|Ministerstwo Spraw Zagranicznych|
Official governmental wall plaque
|Headquarters||Al. J. Ch. Szucha 23, Warsaw|
|Parent agency||Council of Ministers|
The Ministry of Foreign Affairs (Ministerstwo Spraw Zagranicznych) is the Polish government department tasked with maintaining Poland's international relations and coordinating its participation in international and regional supra-national political organisations such as the European Union and United Nations. It is considered to be one of the most important offices of state. The head of the ministry is a full secretary of state and thus holds a place in the Council of Ministers.
The Ministry of Foreign Affairs is responsible primarily for maintaining good, friendly relations between the Polish Republic and other states. In doing so it is required to act primarily as a representative of the Polish people. To this end all Polish diplomatic missions around the world are subordinate to the Ministry of Foreign Affairs. Ambassadors, whilst receiving their credentials from the President of Poland, are employees of the foreign ministry and are recommended to the President for their posts by the minister of foreign affairs.
The ministry is considered to be one of Poland's most important, with the minister of foreign affairs ranking amongst the most influential people in Polish politics. This position is typically reserved for seasoned, professional politicians, and is thought to require a great deal of tact and intellect.
The Ministry of Foreign Affairs was first established, with Leon Wasilewski as its secretary, under the authority of the Regency Council when Poland regained (albeit in name only) its independence from the occupying German forces in the First World War. However, the ministry began to fulfil its ascribed duties truly only after the fall of the Regency Council, adoption of the Treaty of Versailles and the rise to power of Józef Piłsudski. The ministry was then, until 1939, located in central Warsaw, with its seat in the Brühl Palace on Piłsudski Square. During the Second World War, the ministry was evacuated, along with the rest of the Polish government, first to France and then onwards to London, where it formed part of the Polish government in exile. During this period Count Edward Raczyński, a man who was later to become President of the government in exile, was the minister responsible. After 1945, when most countries began to afford diplomatic regocnition to the new communist government in Warsaw, at the expense of the government in exile, the authorities of the new People's Republic of Poland refounded the ministry and appointed, as its first minister, Edward Osóbka-Morawski.

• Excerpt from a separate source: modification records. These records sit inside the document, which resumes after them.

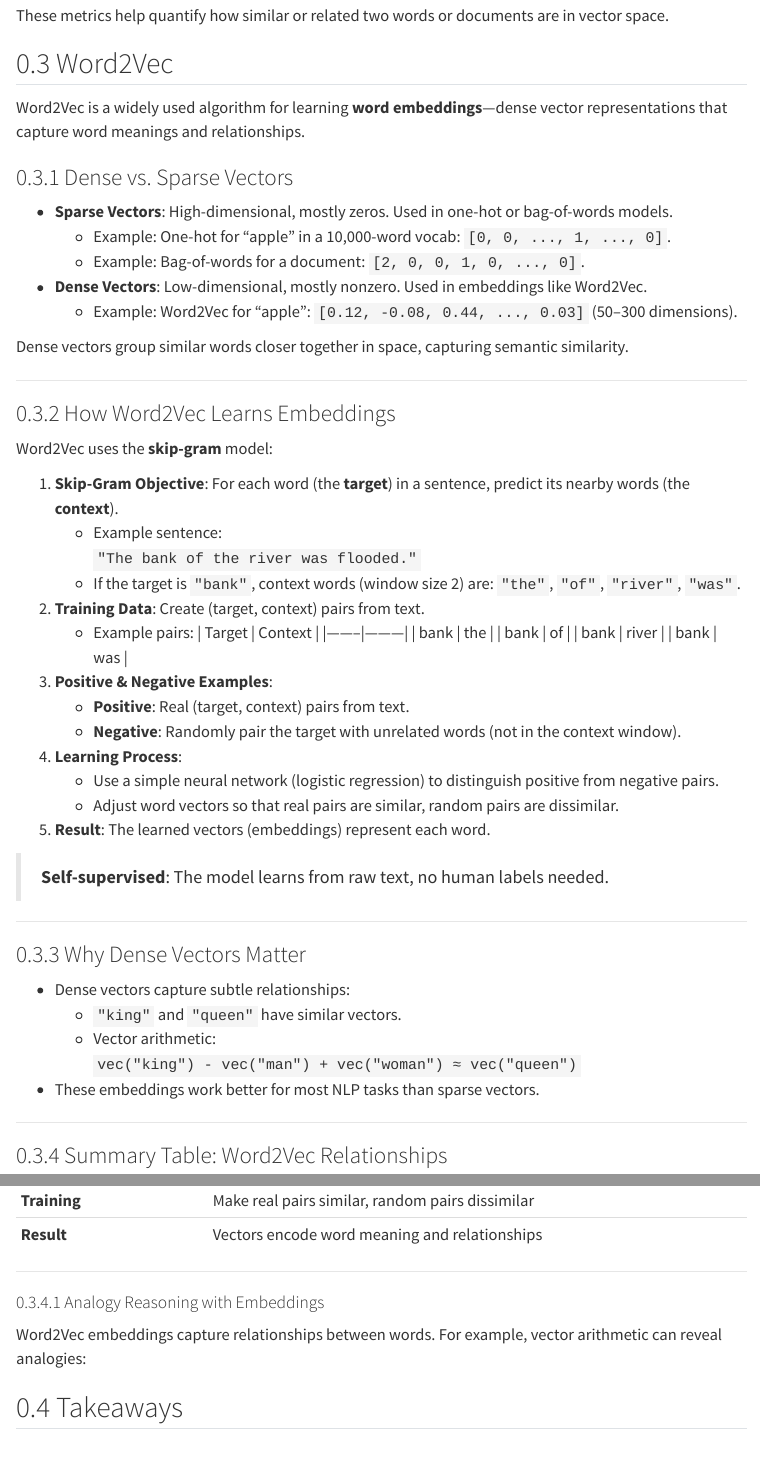
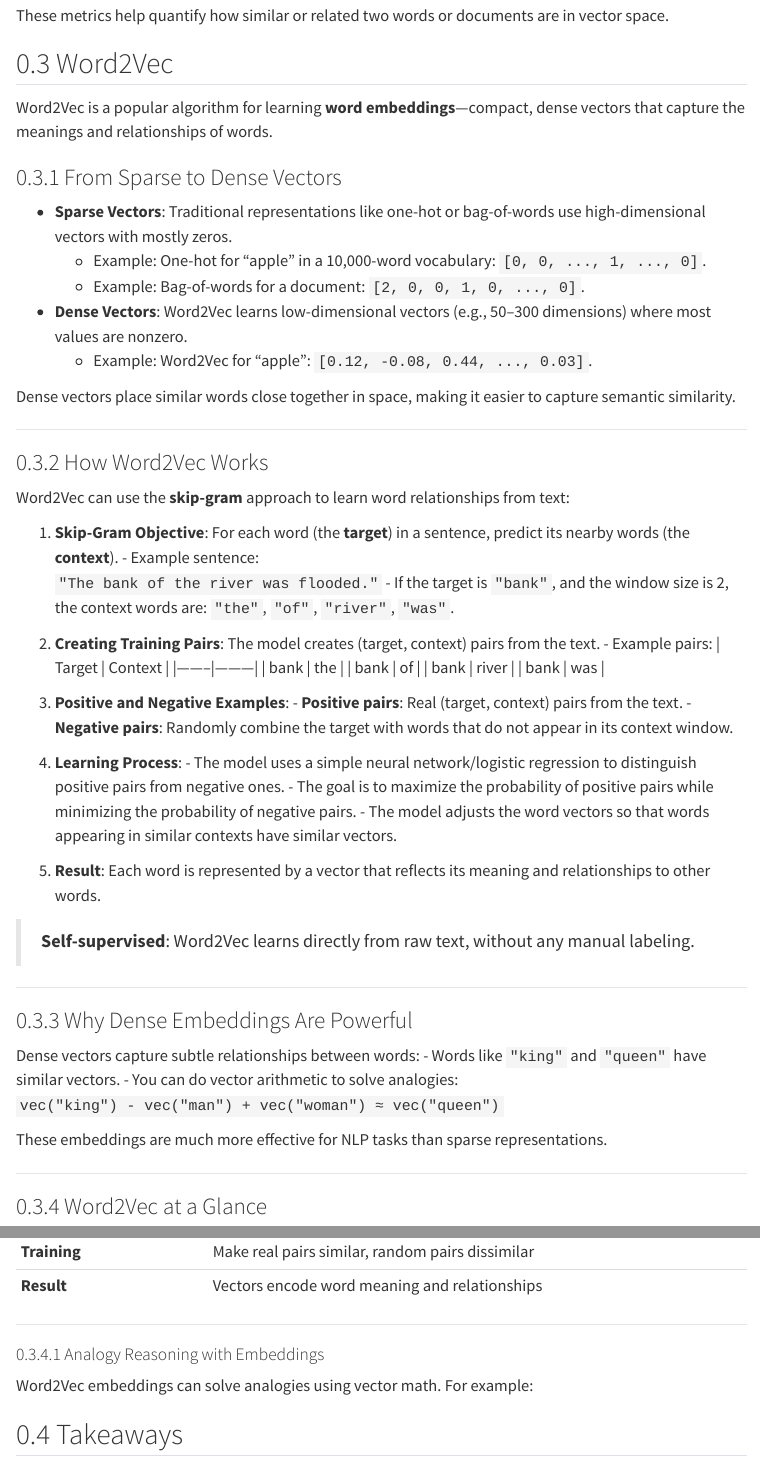
Before and after one commit to tiro27cbs/Notes-NLP, a Quarto document (session8.qmd): the page in a window 1100 px wide, from 2620 px down, and a second part further down, joined at a grey line. Rendered offline with R 4.5, knitr and Pandoc in place of Quarto, with nearby package versions; menus at the side of the page are left out.

```diff
--- a/session8.qmd
+++ b/session8.qmd
@@ -119,63 +119,65 @@
 
 ## Word2Vec
 
-Word2Vec is a widely used algorithm for learning **word embeddings**—dense vector representations that capture word meanings and relationships.
+Word2Vec is a popular algorithm for learning **word embeddings**—compact, dense vectors that capture the meanings and relationships of words.
 
-### Dense vs. Sparse Vectors
+### From Sparse to Dense Vectors
 
-- **Sparse Vectors**: High-dimensional, mostly zeros. Used in one-hot or bag-of-words models.
-    - Example: One-hot for "apple" in a 10,000-word vocab: `[0, 0, ..., 1, ..., 0]`.
+- **Sparse Vectors**: Traditional representations like one-hot or bag-of-words use high-dimensional vectors with mostly zeros.
+    - Example: One-hot for "apple" in a 10,000-word vocabulary: `[0, 0, ..., 1, ..., 0]`.
     - Example: Bag-of-words for a document: `[2, 0, 0, 1, 0, ..., 0]`.
-- **Dense Vectors**: Low-dimensional, mostly nonzero. Used in embeddings like Word2Vec.
-    - Example: Word2Vec for "apple": `[0.12, -0.08, 0.44, ..., 0.03]` (50–300 dimensions).
+- **Dense Vectors**: Word2Vec learns low-dimensional vectors (e.g., 50–300 dimensions) where most values are nonzero.
+    - Example: Word2Vec for "apple": `[0.12, -0.08, 0.44, ..., 0.03]`.
 
-Dense vectors group similar words closer together in space, capturing semantic similarity.
+Dense vectors place similar words close together in space, making it easier to capture semantic similarity.
 
 ---
 
-### How Word2Vec Learns Embeddings
+### How Word2Vec Works
 
-Word2Vec uses the **skip-gram** model:
+Word2Vec can use the **skip-gram** approach to learn word relationships from text:
 
 1. **Skip-Gram Objective**: For each word (the **target**) in a sentence, predict its nearby words (the **context**).
-    - Example sentence:
-      `"The bank of the river was flooded."`
-    - If the target is `"bank"`, context words (window size 2) are: `"the"`, `"of"`, `"river"`, `"was"`.
+        - Example sentence:
+            `"The bank of the river was flooded."`
+        - If the target is `"bank"`, and the window size is 2, the context words are: `"the"`, `"of"`, `"river"`, `"was"`.
 
-2. **Training Data**: Create (target, context) pairs from text.
-    - Example pairs:
-        | Target | Context |
-        |--------|---------|
-        | bank   | the     |
-        | bank   | of      |
-        | bank   | river   |
-        | bank   | was     |
+2. **Creating Training Pairs**: The model creates (target, context) pairs from the text.
+        - Example pairs:
+                | Target | Context |
+                |--------|---------|
+                | bank   | the     |
+                | bank   | of      |
+                | bank   | river   |
+                | bank   | was     |
 
-3. **Positive & Negative Examples**:
-    - **Positive**: Real (target, context) pairs from text.
-    - **Negative**: Randomly pair the target with unrelated words (not in the context window).
+3. **Positive and Negative Examples**:
+        - **Positive pairs**: Real (target, context) pairs from the text.
+        - **Negative pairs**: Randomly combine the target with words that do not appear in its context window.
 
 4. **Learning Process**:
-    - Use a simple neural network (logistic regression) to distinguish positive from negative pairs.
-    - Adjust word vectors so that real pairs are similar, random pairs are dissimilar.
+        - The model uses a simple neural network/logistic regression to distinguish positive pairs from negative ones.
+        - The goal is to maximize the probability of positive pairs while minimizing the probability of negative pairs.
+        - The model adjusts the word vectors so that words appearing in similar contexts have similar vectors.
 
-5. **Result**: The learned vectors (embeddings) represent each word.
+5. **Result**: Each word is represented by a vector that reflects its meaning and relationships to other words.
 
-> **Self-supervised**: The model learns from raw text, no human labels needed.
+> **Self-supervised**: Word2Vec learns directly from raw text, without any manual labeling.
 
 ---
 
-### Why Dense Vectors Matter
+### Why Dense Embeddings Are Powerful
 
-- Dense vectors capture subtle relationships:
-    - `"king"` and `"queen"` have similar vectors.
-    - Vector arithmetic:
-      `vec("king") - vec("man") + vec("woman") ≈ vec("queen")`
-- These embeddings work better for most NLP tasks than sparse vectors.
+Dense vectors capture subtle relationships between words:
+- Words like `"king"` and `"queen"` have similar vectors.
+- You can do vector arithmetic to solve analogies:
+    `vec("king") - vec("man") + vec("woman") ≈ vec("queen")`
+
+These embeddings are much more effective for NLP tasks than sparse representations.
 
 ---
 
-### Summary Table: Word2Vec Relationships
+### Word2Vec at a Glance
 
 | Concept                | Description                                                      |
 |------------------------|------------------------------------------------------------------|
@@ -190,7 +192,7 @@
 
 #### Analogy Reasoning with Embeddings
 
-Word2Vec embeddings capture relationships between words. For example, vector arithmetic can reveal analogies:
+Word2Vec embeddings can solve analogies using vector math. For example:
 
 
 ## Takeaways
```
Also changed, not shown: session10.qmd (+2 -2 lines), session9.qmd (+2 -2 lines), docs/search.json, session8.qmd (2 more changed lines), 6 other files.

Since 1989 and the establishment of the Third Republic, the ministry and its staff have been located in a complex of buildings on Aleje Szucha in central Warsaw, not far displaced from the Chancellery of the Prime Minister.
The former Minister of Foreign Affairs was Witold Waszczykowski, a diplomat educated at the University of Lodz and Oregon who was previously the Polish Ambassador to Iran and the Deputy Minister of Foreign Affairs.
The current Minister of Foreign Affairs is Jacek Czaputowicz.
The departments for regional affairs exist to monitor the internal situation and politics of the countries within the area of any one specific department's competence. They coordinate development of bilateral relations, initiate the related undertakings and prepare evaluations. These departments oversee the issue of Poland’s participation in the structures of multilateral cooperation with any relevant partner states, as well as handling interregional cooperation. They are responsible for the substantive activity of relevant Polish diplomatic missions abroad.
Currently the Following regional affairs departments exist:
|Minister of Foreign Affairs
Minister Spraw Zagranicznych
|Formation||26 November 1917|
|First holder||Leon Wasilewski|
|Party||Term of Office||Prime Minister
|Independent||12 September 1989||25 October 1993||Tadeusz Mazowiecki
Jan Krzysztof Bielecki
|Independent||26 October 1993||6 March 1995||Waldemar Pawlak|
|Independent||7 March 1995||22 December 1995||Józef Oleksy|
|SdRP||29 December 1995||31 October 1997||Józef Oleksy
|UW||31 October 1997||30 June 2000||Jerzy Buzek|
|Independent||30 June 2000||19 October 2001||Jerzy Buzek|
|SLD||19 October 2001||5 January 2005||Leszek Miller
|Adam Daniel Rotfeld
|Independent||5 January 2005||31 October 2005||Marek Belka|
|Independent||31 October 2005||9 May 2006||Kazimierz Marcinkiewicz|
|PiS||9 May 2006||16 November 2007||Kazimierz Marcinkiewicz
|PO||16 November 2007||22 September 2014||Donald Tusk|
|PO||22 September 2014||16 November 2015||Ewa Kopacz|
|PiS||16 November 2015||9 January 2018||Beata Szydło|
||9 January 2018||Incumbent||Mateusz Morawiecki|
The Polish government-in-exile had a wide international recognition until 1945, and limited to just few countries until the 1970s
Republic of Poland / People's Republic of Poland